• RECORD SET:
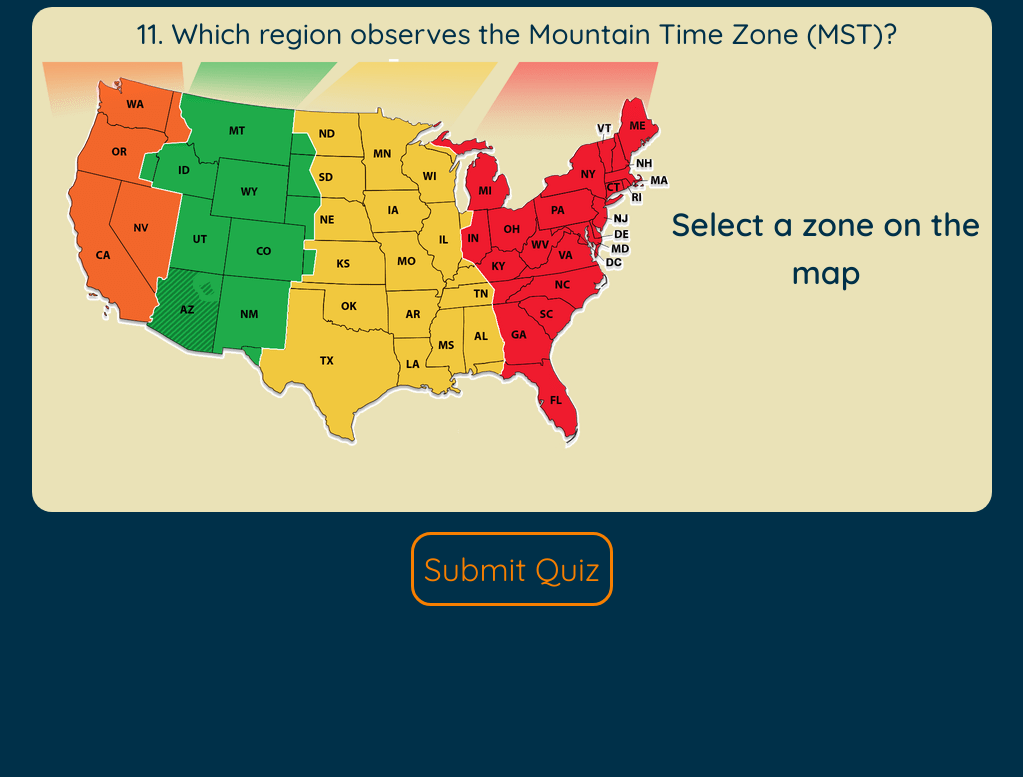
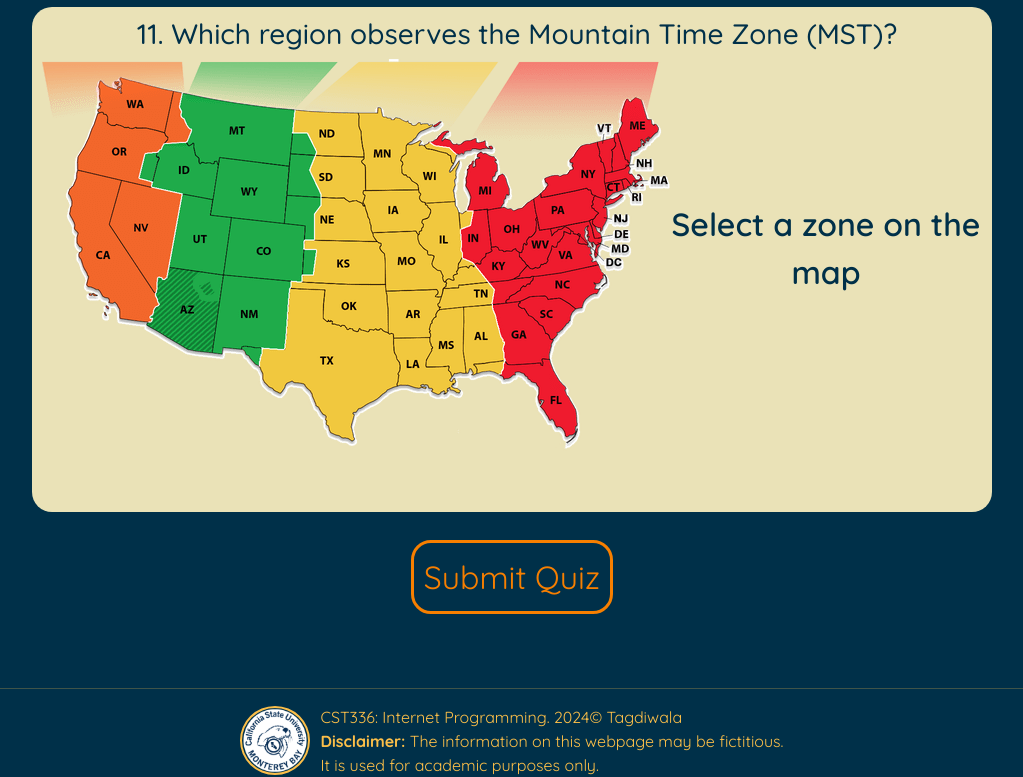
Before and after one commit to ktagdiwala/cst336-hw2-js-quiz, a plain HTML site: page index.html in a window 1280 px wide. Shown: the part 1329-2106 px from the top of the page, without its empty margins (128-1151 px from the left). Before the commit the page ends 1953 px from the top, so only its background shows below. Drawn offline with nearby package versions, Linux system fonts and the light colour scheme.

Commit message:
Updated header style and added footer

```diff
--- a/css/style.css
+++ b/css/style.css
@@ -1,4 +1,9 @@
 body {
+    display: flex;
+    flex-direction: column;
+    justify-content: top;
+    min-height: 100vh;
+    position: relative;
     align-items: center;
     background-color: #003049;
     color: #fff8e7;
@@ -7,13 +12,61 @@ body {
     font-style: normal;
 }
 
+footer {
+    margin-top: auto;
+    bottom: 0;
+    width: 100%;
+    text-align: start;
+    color: #fcbf49;
+    font-weight: 400;
+}
+
+#footer-content { /* displays image and text side-by-side */
+    display: flex;
+    justify-content: center;
+    align-items: center;
+    padding-top: 0px;
+}
+
+#csumb-logo {
+    width: 70px;
+    height: auto;
+    border: 2px #fcbf49 solid;
+    border-radius: 100%;
+    margin-right: 10px;
+}
+
+hr {
+    width: 100%;
+    color: #fcbf49;
+}
+
 .banner {
+    width:100%;
+    position: relative;
     background-image: url('../img/flag_banner.png');
-    color: #fff8e7;
     background-size: 100% auto;
     background-position: center;
     font-weight: 600;
+    color: #fff8e7;
 }
+
+.banner::before {
+    content: '';
+    position: absolute;
+    top: 0;
+    left: 0;
+    width: 100%;
+    height: 100%;
+    background-color: #002f495e;
+    z-index: 0;
+}
+
+.banner_content{
+    position: relative;
+    z-index: 1; /* Ensure the text is above the overlay */
+}
+
 
 input {
     display:flex;
--- a/index.html
+++ b/index.html
@@ -14,7 +14,7 @@
     </head>
 
     <body class = "text-center">
-        <h1 class="p-5 banner">US Geography Quiz</h1>
+        <h1 class="p-5 banner"><span class="banner_content">US Geography Quiz</span></h1>
 
         <table>
             <tr>
@@ -170,6 +170,19 @@
         <h2 id ="totalScore"></h2>
         <h2 id = "feedback"></h2>
         <h3 id ="totalAttempts"></h3>
+
+        <footer class = .footer>
+            <hr>
+            <div id="footer-content">
+                <img id="csumb-logo" src="img/CSUMBLogo_Circle.png" alt="CSUMB Logo"><br>
+                <div>
+                    CST336: Internet Programming. 2024&copy; Tagdiwala <br>
+                    <strong>Disclaimer:</strong> The information on this webpage may be fictitious.<br>
+                    It is used for academic purposes only.
+                </div>
+            </div>
+        </footer>
+
         <script src="js/script.js"></script>
     </body>
 
```
Also changed, not shown: img/CSUMBLogo_Circle.png (added).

• AIM OF THE TASK:
Throughout the data above, report every line that contains the string "color".

• WORKED SOLUTION:
     background-color: #003049;
     color: #fff8e7;
+    color: #fcbf49;
+    color: #fcbf49;
-    color: #fff8e7;
+    color: #fff8e7;
+    background-color: #002f495e;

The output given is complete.